Wilard Naron serves the Earl of Dentin. He returns to the capital, his childhood home, to collect his earnings and finally free himself from his father’s reputation.
Kidnappings, bandits, and a plot against the king complicate the journey. The conflicts throw Constance and Wilard together as their circumstances grow steadily worse. The more the pair uncovers, the direr the future looks for the country and for them.
The Earl of Dentin returns. Eight stories ranging from short story to novelette in length give us greater understanding into why Dentin is the complex and enigmatic man he is. It also includes new adventures that happen between Honor and the next Rhynan novel.
Passing the Mantle – An ill-fated hunting trip
Forging Friendships – Recruiting able-bodied men ineligible for knighthood
The Sword of Korma Monroe – A sword made for trouble
Turning Point – A duke and an earl plot treason
The Bittersweet Pear – A marital misunderstanding
Isbeth’s Redemption – Dentin doesn’t make a good first impression
A Squire’s Love – Reginald’s quest
Restoration – A trip to Braulyn produces unexpected company
The Earl of Dentin excels in his position as Securer of the Realm. But the king’s order to pluck an orphaned child from a loving home unsettles Dentin. When a dark-eyed woman challenges his honor regarding the mission, Dentin finds himself unable to justify his actions or get her out of his mind. Something about her lack of fear intrigues him.

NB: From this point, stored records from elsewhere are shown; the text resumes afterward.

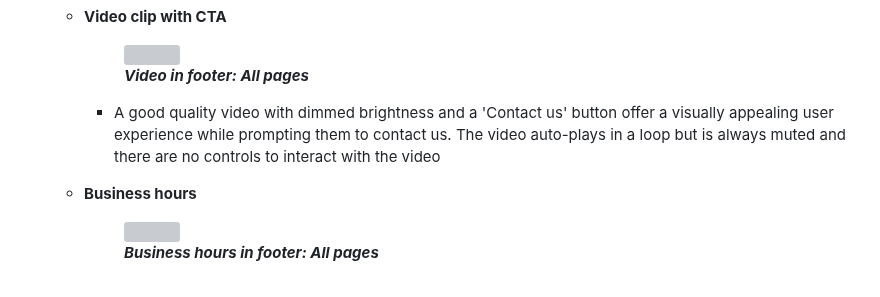
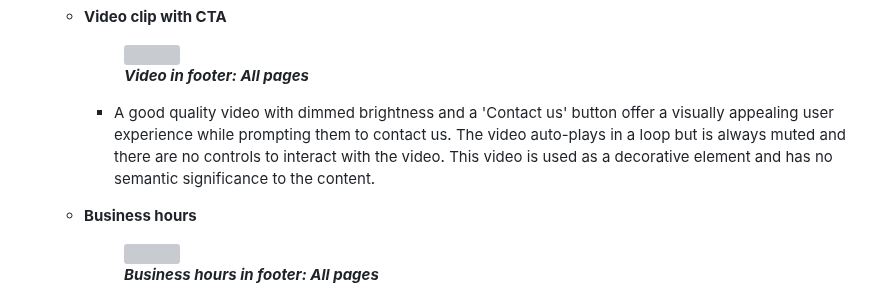
Before and after one commit to tumelo-maja/delicate-care, a Markdown page: README.md, the part around the change. GitHub-like rendering; grey boxes are pictures that could not be loaded.

Commit message:
Add note for the footer video

```diff
--- a/README.md
+++ b/README.md
@@ -128,7 +128,7 @@ The website offer clear and user-friendly information about different types of s
       <figcaption><strong><em>Video in footer: All pages</em></strong></figcaption>
     </figure>
 
-    - A good quality video with dimmed brightness and a 'Contact us' button offer a visually appealing user experience while prompting them to contact us. The video auto-plays in a loop but is always muted and there are no controls to interact with the video
+    - A good quality video with dimmed brightness and a 'Contact us' button offer a visually appealing user experience while prompting them to contact us. The video auto-plays in a loop but is always muted and there are no controls to interact with the video. This video is used as a decorative element and has no semantic significance to the content.
 
   - **Business hours**
     <figure>
```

Lady Elsa Reeve attempts to avoid the marriage of convenience her brother and mother demand of her. She understands the need to pay off her brother’s massive debt. She only wants her family to consider her wishes in the process.
As Elsa becomes further entangled in a snare of her brother’s creating, only one man defends her. But can she trust Dentin, her unlikely champion, and his motives? With a murderer on the loose, Elsa’s fate in jeopardy, and a traitor plotting against the king, Dentin finds his priorities shifting in an unexpected direction.

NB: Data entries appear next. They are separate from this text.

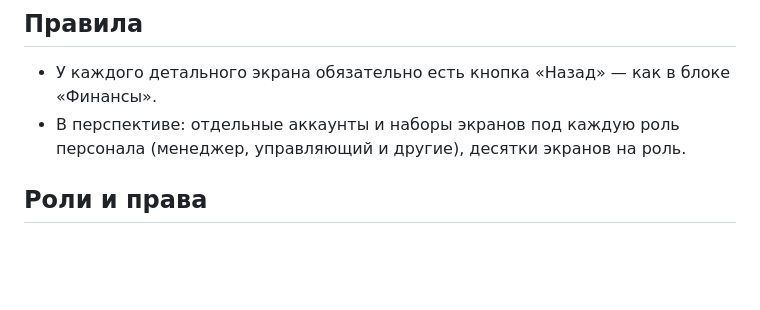
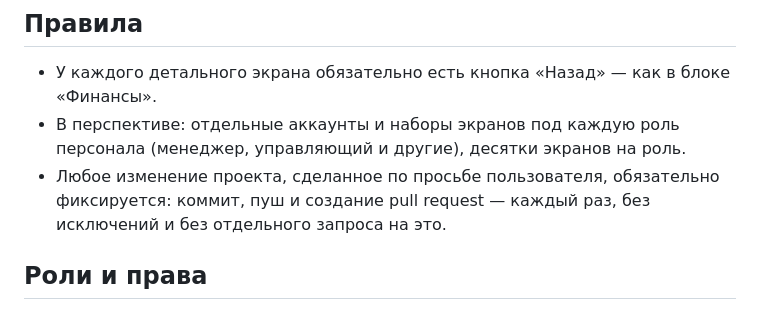
Before and after one commit to vyacheslav13rr-cyber/proekt-ruka, a Markdown page: CLAUDE.md, the part around the change. GitHub-like rendering; blank space fills up the shorter version.

Commit message:
Закрепить правило: каждое изменение — коммит, пуш и pull request
По просьбе пользователя фиксируем в CLAUDE.md, что любое изменение
проекта по его просьбе всегда оформляется через PR, без отдельного
запроса на это каждый раз.

Co-Authored-By: Claude Sonnet 5 <noreply@anthropic.com>
Claude-Session: https://claude.ai/code/session_01YJXFTu2ba23AysFWWaCybZ

```diff
--- a/CLAUDE.md
+++ b/CLAUDE.md
@@ -53,6 +53,7 @@
 ## Правила
 - У каждого детального экрана обязательно есть кнопка «Назад» — как в блоке «Финансы».
 - В перспективе: отдельные аккаунты и наборы экранов под каждую роль персонала (менеджер, управляющий и другие), десятки экранов на роль.
+- Любое изменение проекта, сделанное по просьбе пользователя, обязательно фиксируется: коммит, пуш и создание pull request — каждый раз, без исключений и без отдельного запроса на это.
 
 ## Роли и права
 Полный справочник должностей и прав: @docs/roles.md
```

Tomas Dyrease, the newly made Earl of Irvaine and the village of Wisenvale, owes his good fortune to his king and the recent civil war. When his benefactor demands Tomas marry the cousin of a noble, he obeys. However, no one warned him that she wasn’t a typical noblewoman.
Duty to Others
Brielle Solarius struggles to keep her village from starvation under the new Lord Wisten, her cousin. The men rode off to war and never returned. The remaining women and children face a dire winter if they do not find a solution soon. When she learns her cousin sold her into marriage to save his life, she isn’t surprised. However, she is taken aback by Lord Irvaine’s unpolished ways. Was this man a noble or a foot soldier?
Duty to Each Other
Bound by the words of their vows, they face a rough future. They must forge a marriage while battling betrayal, accusations of treason, and villains from the past. Survival depends on their precarious trust in each other. Failure could mean death.
Rachel Rossano is a happily married mother of three children. She spends her days teaching, mothering, and keeping the chaos at bay. After the little ones are in bed, she immerses herself in the fantasy worlds of her books. Tales of romance, adventure, and virtue set in a medieval fantasy world are her preference, but she also writes speculative fantasy and a bit of science fiction. You can find out more about Rachel by clicking here: https://www.rachelrossano.com/media-kit